Dataset extract ▸
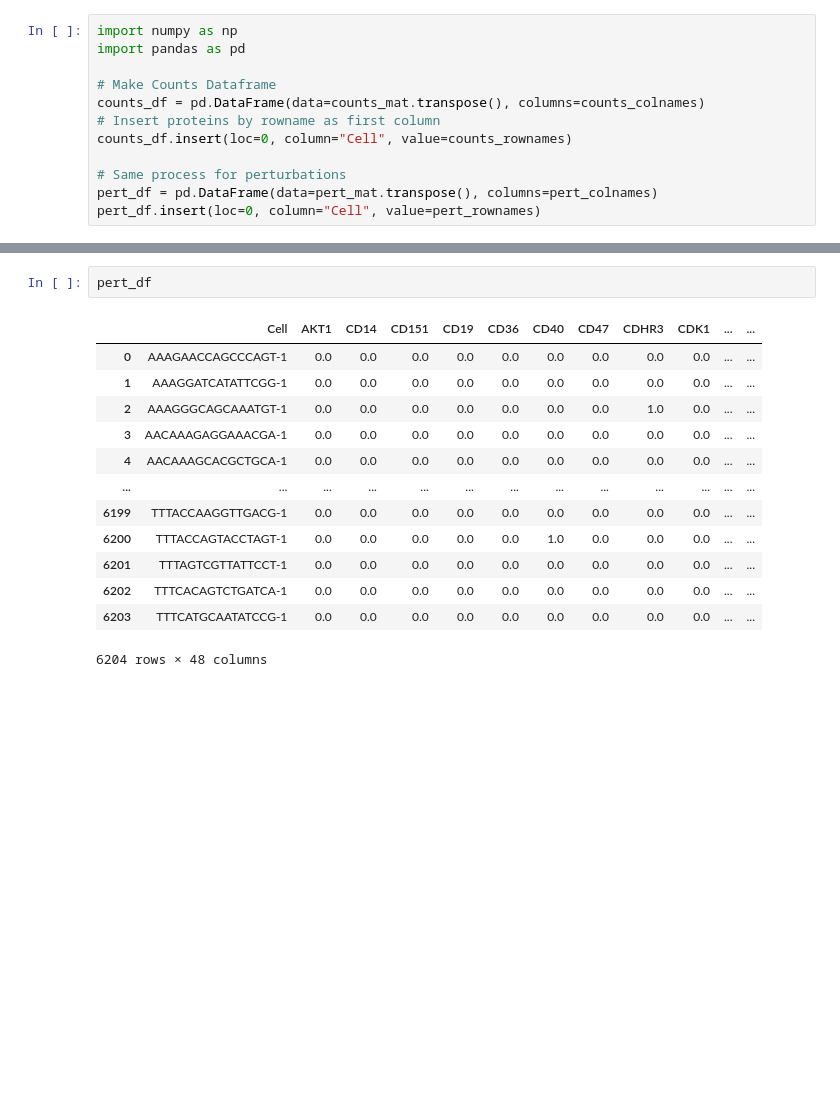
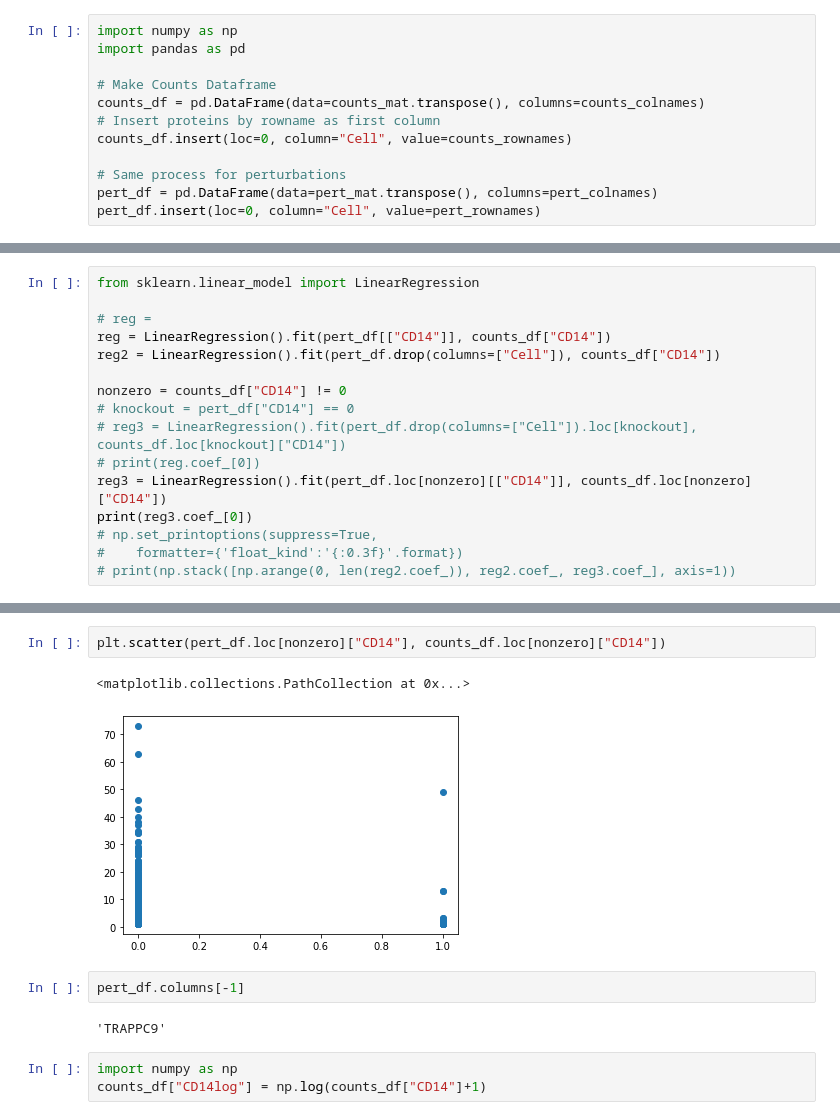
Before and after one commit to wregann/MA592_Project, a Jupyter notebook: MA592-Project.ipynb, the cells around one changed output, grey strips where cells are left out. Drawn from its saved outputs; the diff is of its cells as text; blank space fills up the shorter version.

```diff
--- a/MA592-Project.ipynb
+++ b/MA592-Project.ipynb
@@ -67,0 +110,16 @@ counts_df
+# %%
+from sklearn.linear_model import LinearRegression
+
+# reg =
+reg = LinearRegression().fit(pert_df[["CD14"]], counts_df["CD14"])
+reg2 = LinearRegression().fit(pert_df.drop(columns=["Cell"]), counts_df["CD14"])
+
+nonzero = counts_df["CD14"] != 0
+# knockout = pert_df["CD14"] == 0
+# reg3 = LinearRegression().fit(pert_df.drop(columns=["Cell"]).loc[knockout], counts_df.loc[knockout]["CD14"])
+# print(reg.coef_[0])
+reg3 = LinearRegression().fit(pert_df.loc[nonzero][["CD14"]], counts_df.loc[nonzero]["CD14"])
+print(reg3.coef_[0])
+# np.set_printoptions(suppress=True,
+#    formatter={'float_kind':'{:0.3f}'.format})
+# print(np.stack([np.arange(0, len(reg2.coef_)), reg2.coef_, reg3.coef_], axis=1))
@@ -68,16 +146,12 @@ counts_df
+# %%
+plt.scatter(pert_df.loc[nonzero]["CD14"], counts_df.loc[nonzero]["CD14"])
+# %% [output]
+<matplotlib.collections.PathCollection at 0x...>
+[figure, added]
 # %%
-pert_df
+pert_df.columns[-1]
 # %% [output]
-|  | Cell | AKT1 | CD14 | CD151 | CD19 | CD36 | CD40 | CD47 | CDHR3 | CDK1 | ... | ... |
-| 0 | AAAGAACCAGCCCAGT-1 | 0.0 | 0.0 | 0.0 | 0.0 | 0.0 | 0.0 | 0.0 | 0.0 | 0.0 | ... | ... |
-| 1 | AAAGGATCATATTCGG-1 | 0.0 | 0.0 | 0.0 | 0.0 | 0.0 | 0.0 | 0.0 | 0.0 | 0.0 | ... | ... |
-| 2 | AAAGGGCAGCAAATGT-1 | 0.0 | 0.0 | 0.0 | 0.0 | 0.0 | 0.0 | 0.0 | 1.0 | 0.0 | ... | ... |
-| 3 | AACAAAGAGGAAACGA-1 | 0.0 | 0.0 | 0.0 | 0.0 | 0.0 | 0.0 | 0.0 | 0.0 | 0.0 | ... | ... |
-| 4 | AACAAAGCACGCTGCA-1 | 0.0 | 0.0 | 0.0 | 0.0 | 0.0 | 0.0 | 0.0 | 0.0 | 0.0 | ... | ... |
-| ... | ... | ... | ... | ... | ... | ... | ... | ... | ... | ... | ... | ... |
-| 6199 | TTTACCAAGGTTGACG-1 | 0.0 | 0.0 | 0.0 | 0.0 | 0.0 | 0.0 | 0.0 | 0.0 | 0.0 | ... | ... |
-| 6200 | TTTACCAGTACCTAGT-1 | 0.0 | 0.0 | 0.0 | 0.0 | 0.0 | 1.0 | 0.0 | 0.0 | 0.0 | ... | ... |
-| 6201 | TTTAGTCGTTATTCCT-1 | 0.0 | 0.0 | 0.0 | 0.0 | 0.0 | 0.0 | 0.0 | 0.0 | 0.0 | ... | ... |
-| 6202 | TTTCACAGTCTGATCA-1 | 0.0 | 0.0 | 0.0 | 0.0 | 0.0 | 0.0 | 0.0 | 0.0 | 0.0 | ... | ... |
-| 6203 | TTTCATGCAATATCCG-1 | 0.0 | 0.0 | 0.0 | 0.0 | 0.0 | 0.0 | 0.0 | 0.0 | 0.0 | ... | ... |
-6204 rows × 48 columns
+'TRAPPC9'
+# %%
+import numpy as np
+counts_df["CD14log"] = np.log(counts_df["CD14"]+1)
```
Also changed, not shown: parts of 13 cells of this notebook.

Task details ▸ Write the records out again exactly as shown above, keeping no pictures.

Solution for this problem ▸
Before and after one commit to wregann/MA592_Project, a Jupyter notebook: MA592-Project.ipynb, the cells around one changed output, grey strips where cells are left out. Drawn from its saved outputs; the diff is of its cells as text; blank space fills up the shorter version.

```diff
--- a/MA592-Project.ipynb
+++ b/MA592-Project.ipynb
@@ -67,0 +110,16 @@ counts_df
+# %%
+from sklearn.linear_model import LinearRegression
+
+# reg =
+reg = LinearRegression().fit(pert_df[["CD14"]], counts_df["CD14"])
+reg2 = LinearRegression().fit(pert_df.drop(columns=["Cell"]), counts_df["CD14"])
+
+nonzero = counts_df["CD14"] != 0
+# knockout = pert_df["CD14"] == 0
+# reg3 = LinearRegression().fit(pert_df.drop(columns=["Cell"]).loc[knockout], counts_df.loc[knockout]["CD14"])
+# print(reg.coef_[0])
+reg3 = LinearRegression().fit(pert_df.loc[nonzero][["CD14"]], counts_df.loc[nonzero]["CD14"])
+print(reg3.coef_[0])
+# np.set_printoptions(suppress=True,
+#    formatter={'float_kind':'{:0.3f}'.format})
+# print(np.stack([np.arange(0, len(reg2.coef_)), reg2.coef_, reg3.coef_], axis=1))
@@ -68,16 +146,12 @@ counts_df
+# %%
+plt.scatter(pert_df.loc[nonzero]["CD14"], counts_df.loc[nonzero]["CD14"])
+# %% [output]
+<matplotlib.collections.PathCollection at 0x...>
+[figure, added]
 # %%
-pert_df
+pert_df.columns[-1]
 # %% [output]
-|  | Cell | AKT1 | CD14 | CD151 | CD19 | CD36 | CD40 | CD47 | CDHR3 | CDK1 | ... | ... |
-| 0 | AAAGAACCAGCCCAGT-1 | 0.0 | 0.0 | 0.0 | 0.0 | 0.0 | 0.0 | 0.0 | 0.0 | 0.0 | ... | ... |
-| 1 | AAAGGATCATATTCGG-1 | 0.0 | 0.0 | 0.0 | 0.0 | 0.0 | 0.0 | 0.0 | 0.0 | 0.0 | ... | ... |
-| 2 | AAAGGGCAGCAAATGT-1 | 0.0 | 0.0 | 0.0 | 0.0 | 0.0 | 0.0 | 0.0 | 1.0 | 0.0 | ... | ... |
-| 3 | AACAAAGAGGAAACGA-1 | 0.0 | 0.0 | 0.0 | 0.0 | 0.0 | 0.0 | 0.0 | 0.0 | 0.0 | ... | ... |
-| 4 | AACAAAGCACGCTGCA-1 | 0.0 | 0.0 | 0.0 | 0.0 | 0.0 | 0.0 | 0.0 | 0.0 | 0.0 | ... | ... |
-| ... | ... | ... | ... | ... | ... | ... | ... | ... | ... | ... | ... | ... |
-| 6199 | TTTACCAAGGTTGACG-1 | 0.0 | 0.0 | 0.0 | 0.0 | 0.0 | 0.0 | 0.0 | 0.0 | 0.0 | ... | ... |
-| 6200 | TTTACCAGTACCTAGT-1 | 0.0 | 0.0 | 0.0 | 0.0 | 0.0 | 1.0 | 0.0 | 0.0 | 0.0 | ... | ... |
-| 6201 | TTTAGTCGTTATTCCT-1 | 0.0 | 0.0 | 0.0 | 0.0 | 0.0 | 0.0 | 0.0 | 0.0 | 0.0 | ... | ... |
-| 6202 | TTTCACAGTCTGATCA-1 | 0.0 | 0.0 | 0.0 | 0.0 | 0.0 | 0.0 | 0.0 | 0.0 | 0.0 | ... | ... |
-| 6203 | TTTCATGCAATATCCG-1 | 0.0 | 0.0 | 0.0 | 0.0 | 0.0 | 0.0 | 0.0 | 0.0 | 0.0 | ... | ... |
-6204 rows × 48 columns
+'TRAPPC9'
+# %%
+import numpy as np
+counts_df["CD14log"] = np.log(counts_df["CD14"]+1)
```
Also changed, not shown: parts of 13 cells of this notebook.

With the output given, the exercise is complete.